While my friends and siblings were looking forward to their first automobiles, I was looking forward to learning the skills I needed in order to take advantage of public transit. Once I turned 16 and finished a summer program where I learned to navigate the world using the long white cane, public transit was my ticket to freedom, my wheels, my ride, my independence. Transportation was only a problem if public transit didn’t go there.
The Accessibility Story
This story is not unique to me. Public transit is the key to independent mobility for many people with disabilities for whom driving a personal automobile isn’t an option.
A big part of the disability movement in the 70s and 80s focused on the need for public transportation to be accessible to everyone who needed to use it.
Over time and with the passage of the Americans with Disabilities Act, the transit industry rose to the occasion and purchased accessible vehicles, worked to improve access at stops and stations, and started implementing regulatory requirements to provide assistance to passengers with disabilities.
The Equality Fight
Over time, the disability community and the transit industry came together to make accessibility improvements. Easterseals Project Action, the indispensable resource for people and families living with disabilities, was instrumental in establishing a neutral place for this important dialogue to occur.
In my session at ThinkTransit: The Trapeze Technology Conference, you’ll learn that the history of the disability movement and the fight to be treated as equal citizens is much larger than just accessible transportation. Though, as always, transportation is necessary to facilitate equal access to almost everything else.
Join me in the “History Behind the ADA” session on Monday, April 10th at 11:00 a.m. and share your perceptions of how public transit has progressed over the years.
Ride in Someone Else’s Shoes
Once the basics have been addressed, it’s time to move the game to the next level.

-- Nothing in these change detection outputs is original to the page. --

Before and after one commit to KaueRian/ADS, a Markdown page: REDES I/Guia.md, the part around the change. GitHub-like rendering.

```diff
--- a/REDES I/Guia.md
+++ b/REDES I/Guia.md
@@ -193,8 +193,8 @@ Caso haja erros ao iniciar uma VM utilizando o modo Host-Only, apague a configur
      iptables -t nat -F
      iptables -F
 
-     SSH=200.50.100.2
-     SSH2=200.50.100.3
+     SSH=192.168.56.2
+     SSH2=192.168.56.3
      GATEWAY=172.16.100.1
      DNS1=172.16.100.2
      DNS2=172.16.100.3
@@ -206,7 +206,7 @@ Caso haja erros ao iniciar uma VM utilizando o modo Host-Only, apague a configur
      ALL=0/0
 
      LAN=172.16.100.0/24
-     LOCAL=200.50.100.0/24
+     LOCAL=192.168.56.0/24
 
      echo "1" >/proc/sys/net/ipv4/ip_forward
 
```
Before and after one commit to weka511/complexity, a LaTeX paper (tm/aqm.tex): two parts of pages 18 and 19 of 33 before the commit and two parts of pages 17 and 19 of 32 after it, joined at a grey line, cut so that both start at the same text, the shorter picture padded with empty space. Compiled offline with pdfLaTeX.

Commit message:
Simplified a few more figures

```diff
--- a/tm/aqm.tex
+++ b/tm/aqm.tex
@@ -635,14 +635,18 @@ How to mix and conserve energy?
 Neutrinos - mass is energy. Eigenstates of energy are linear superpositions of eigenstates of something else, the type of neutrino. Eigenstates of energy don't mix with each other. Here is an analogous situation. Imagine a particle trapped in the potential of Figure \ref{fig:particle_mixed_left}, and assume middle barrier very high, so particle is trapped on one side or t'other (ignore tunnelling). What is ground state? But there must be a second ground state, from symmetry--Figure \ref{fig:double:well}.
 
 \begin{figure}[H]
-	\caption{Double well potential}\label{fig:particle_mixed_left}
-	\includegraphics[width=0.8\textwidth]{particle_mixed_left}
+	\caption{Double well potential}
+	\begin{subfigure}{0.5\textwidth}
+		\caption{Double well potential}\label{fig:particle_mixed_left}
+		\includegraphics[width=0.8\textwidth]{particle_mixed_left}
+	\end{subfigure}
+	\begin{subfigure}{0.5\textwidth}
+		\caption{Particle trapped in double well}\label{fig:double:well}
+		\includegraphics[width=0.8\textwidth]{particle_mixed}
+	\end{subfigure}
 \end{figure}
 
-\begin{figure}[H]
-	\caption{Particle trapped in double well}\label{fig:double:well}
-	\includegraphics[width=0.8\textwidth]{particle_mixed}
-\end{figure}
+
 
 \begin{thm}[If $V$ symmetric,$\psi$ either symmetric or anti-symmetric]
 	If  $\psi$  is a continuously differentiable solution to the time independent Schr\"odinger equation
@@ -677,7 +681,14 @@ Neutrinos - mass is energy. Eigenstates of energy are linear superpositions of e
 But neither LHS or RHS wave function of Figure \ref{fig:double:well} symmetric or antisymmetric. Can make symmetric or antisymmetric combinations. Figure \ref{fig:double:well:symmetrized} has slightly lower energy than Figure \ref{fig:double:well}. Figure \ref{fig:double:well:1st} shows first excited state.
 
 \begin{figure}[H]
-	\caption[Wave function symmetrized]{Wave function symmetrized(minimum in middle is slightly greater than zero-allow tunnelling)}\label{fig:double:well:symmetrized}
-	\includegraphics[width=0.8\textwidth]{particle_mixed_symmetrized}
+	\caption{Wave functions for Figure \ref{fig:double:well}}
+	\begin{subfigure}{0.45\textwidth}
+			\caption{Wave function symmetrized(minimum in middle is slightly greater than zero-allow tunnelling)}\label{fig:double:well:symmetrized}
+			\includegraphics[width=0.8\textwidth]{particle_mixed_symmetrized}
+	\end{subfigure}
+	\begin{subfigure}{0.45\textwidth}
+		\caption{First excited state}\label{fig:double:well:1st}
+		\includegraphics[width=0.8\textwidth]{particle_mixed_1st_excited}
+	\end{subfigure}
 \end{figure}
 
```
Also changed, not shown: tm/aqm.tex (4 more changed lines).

Understanding the riders who need transit the most is a good place to start. To do this, you need a clear understanding of what is involved in taking a public transit trip for riders with disabilities. It requires much more consideration than just which bus to catch and if that bus is accessible.
Start to grasp the full scope of what has to be considered when a person with a disability decides to use public transit to go somewhere.
Easterseals Project Action offers you firsthand insight into this topic in the session “Accessible Transportation: It’s More Than Just a Ride” on Monday April 10th at 4:30 p.m. Through a little hands-on experience, you will start to grasp the bigger picture. Through this improved focus, you can start to address accessibility using a more holistic approach which, in turn, will only benefit your transit service and the community as a whole.
Think transit, think access, think business! It’s to everyone’s advantage!
Donna has over 35 years of experience as a professional in the field of disability advocacy with most of those years as a training and technical assistance specialist on disability-related laws and issues. Since 2002, she has focused specifically on transportation issues. Her areas of knowledge pertinent to accessible transportation include community approaches to implement systems change needed to improve accessible transportation, ADA rights and responsibilities, travel training, coalition building, the transit experience from the customer’s perspective, the increasing role of technology in transportation access, and the accessible pedestrian environment. Her strongest skills are the ability to communicate clearly and to help diverse groups find common ground from which to seek and create solutions. Donna understands firsthand the essential role of accessible, affordable transportation in the lives of people with disabilities, and it is both her job and her passion to help find solutions to transportation needs. She is a graduate of Mississippi State University and has earned ADA Coordinator certification from the Great Plains ADA Center and The University of Missouri.